1199SEIU said it helped select Allure as the buyer in order to preserve jobs
The city’s powerful health care union played a key role in the sale of Rivington House — a Lower East Side nursing home once eyed for affordable housing that instead was flipped to the developer of luxury condominiums.
New records show that 1199SEIU played a key role in orchestrating the 2015 sale of the property to the Allure Group and its partners from the prior owner, VillageCare. Allure subsequently convinced the city to lift a deed restriction on the building and sold the property to Slate Property Group for a $72 million profit.
A trove of emails and documents show that 1199’s political director, Kevin Finnegan, helped to select Allure as the buyer, and later was in regular contact with Allure’s Joel Landau and City Hall employees, according to documents obtained by Politico.
His objective? Preserve several hundred jobs at the AIDS residence run by VillageCare, which also owed the union $18 million in pension obligations.
But while Allure requested a change in financing related to the property — which would involve waiving the $16.1 million fee — the city refused. Later, Allure’s Landau argued the fee was too steep, prompting him to flip the building.
The report comes on the heels of a damning report by the city’s Department of Investigations.
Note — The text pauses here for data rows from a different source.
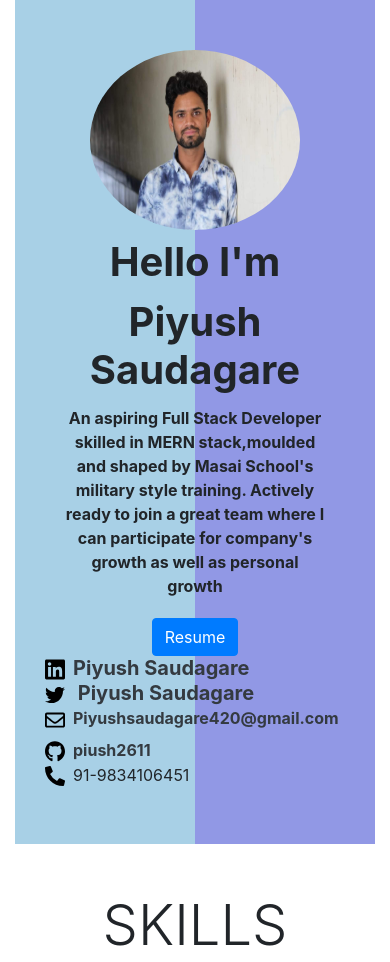
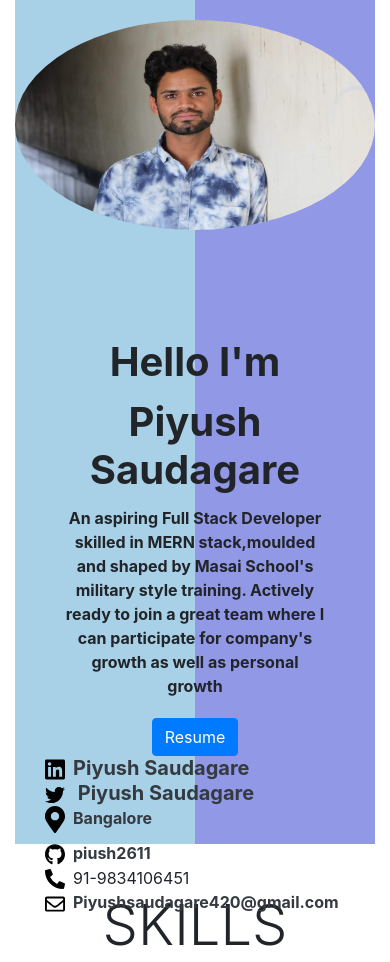
Before and after one commit to piush2611/Hire-Piyush-Saudagare, a plain HTML site: page index.html in a window 390 px wide. Shown: the top 962 px of the page. Drawn offline with nearby package versions, Linux system fonts and the light colour scheme; files whose address does not match are found by name.

Commit message:
PORTFOLIO

```diff
--- a/index.html
+++ b/index.html
@@ -27,7 +27,7 @@
                 participate for company's growth as well as personal growth
             </div>
             <div class="text-center  "><button class="btn  btn btn-primary">Resume</button></div>
-            <div class="container">
+            <div class="container pb-5">
                 <div class="row justify-content-around mx-auto">
                     <div class="col-12 col-md-4"><a target="_blank"
                             href="https://www.linkedin.com/in/piyush-saudagare-2a2ba116a/?originalSubdomain=in"
@@ -37,15 +37,18 @@
                             class="text-dark h5 font-weight-bold"><img src="./Images/twitter-brands.svg" alt=""
                                 class="mr-2"> Piyush Saudagare</a></div>
                     <div class="col-12 col-md-4"><a target="_blank" href="" class="text-dark font-weight-bold"><img
-                                src="./Images/envelope-regular.svg" alt="" class="mr-2">Piyushsaudagare420@gmail.com</a>
+                                src="./Images/map-marker-alt-solid.svg" alt="" class="mr-2">Bangalore</a>
                     </div>
                 </div>
-                <div class="row justify-content-around mx-auto mt-2">
+                <div class="row justify-content-around mx-auto mt-2 pb-5">
                     <div class="col-12 col-md-4"><a target="_blank" href="https://github.com/piush2611"
                             class="text-dark h6 font-weight-bold"><img src="./Images/github-brands.svg" alt=""
                                 class="mr-2">piush2611</a></div>
                     <div class="col-12 col-md-4"><a target="_blank" href="" class="text-dark h5 font-weight-bold"><img
                                 src="./Images/phone-alt-solid.svg" alt="" class="mr-2"></a>91-9834106451</div>
+                                <div class="col-12 col-md-4"><a target="_blank" href="" class="text-dark font-weight-bold"><img
+                                    src="./Images/envelope-regular.svg" alt="" class="mr-2">Piyushsaudagare420@gmail.com</a>
+                        </div>
                 </div>
             </div>
         </div>
@@ -115,7 +118,7 @@
                 <div class="col-12 col-md-6 col-lg-4 mb-2">
                     <img src="./Images/Screenshot_2020-02-24 React App(2).png" alt="" class="img-fluid">
                     <div class="p-5 text-center">
-                        <h2>A food-delivery project</h2>
+                        <h2>Food-delivery project</h2>
                         <h5>A food-delivery website for buying food online </h5>
                         <h5 class="logo">Technologies used
                                 <img src="https://cdn.svgporn.com/logos/react.svg" alt="">
@@ -137,7 +140,7 @@
                 <div class="col-12 col-md-6 col-lg-4 mb-2">
                     <img src="./Images//Screenshot_2020-02-24 React App(3).png" alt="" class="img-fluid">
                     <div class="p-5 text-center">
-                            <h2>A e-commerce project</h2>
+                            <h2>E-commerce project</h2>
                             <h5>A e-commerce website for buying mobiles and watches online </h5>
                             <h5 class="logo">Technologies used
                                     <img src="https://cdn.svgporn.com/logos/react.svg" alt="">
@@ -179,7 +182,7 @@
                 <div class="col-12 col-md-6 col-lg-4 mb-2">
                     <img src="./Images/Screenshot_2020-02-24 E-bikes.png" alt="" class="  img-fluid">
                     <div class="p-5 text-center">
-                            <h2>A e-bikes project</h2>
+                            <h2>E-bikes project</h2>
                             <h5>An online platform to buy e-bikes </h5>
                             <h5 class="logo">Technologies used
                                     <img src="https://cdn.svgporn.com/logos/css-3.svg" alt="">
@@ -218,8 +221,7 @@
                 </div>
         </div>
         <div class="githubStatics container my-2">
-                <div class="text-center display-4"> GITHUB COMMITS</div>
-                 <img src="./Images//githubcommits.png" alt="" class="img-fluid p-3">
+                 <img src="./Images//githubcommits.png" alt="" class="img-fluid">
         </div>
     </div>
 </body>
--- a/style.css
+++ b/style.css
@@ -50,7 +50,7 @@
         padding: 50px 0px 0px 0px;
     }
     .landingSection{
-        padding: 0 0 200px 0;
+        padding: 0 0 100px 0;
     }
 
     #profilePic {
@@ -68,3 +68,22 @@
         font-size: 16px;
     }
   }
+
+  @media only screen and (max-width: 1200px) {
+    #profilePicContainer {
+        padding: 20px 0px 100px 0px;
+    }
+
+    .landingSection{
+        padding: 0 0 100px 0;
+    }
+
+    #profilePic {
+        width: 360px;
+        height: 210px;
+        border-radius: 50%;
+        display: block;
+        margin-left: auto;
+        margin-right: auto;
+    }
+  }
```
Also changed, not shown: Images/map-marker-alt-solid.svg (added).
That report accused City Hall of impeding its investigation, and found that a Slate representative urged employees to not discuss the deal. [Politico] — E.B. Solomont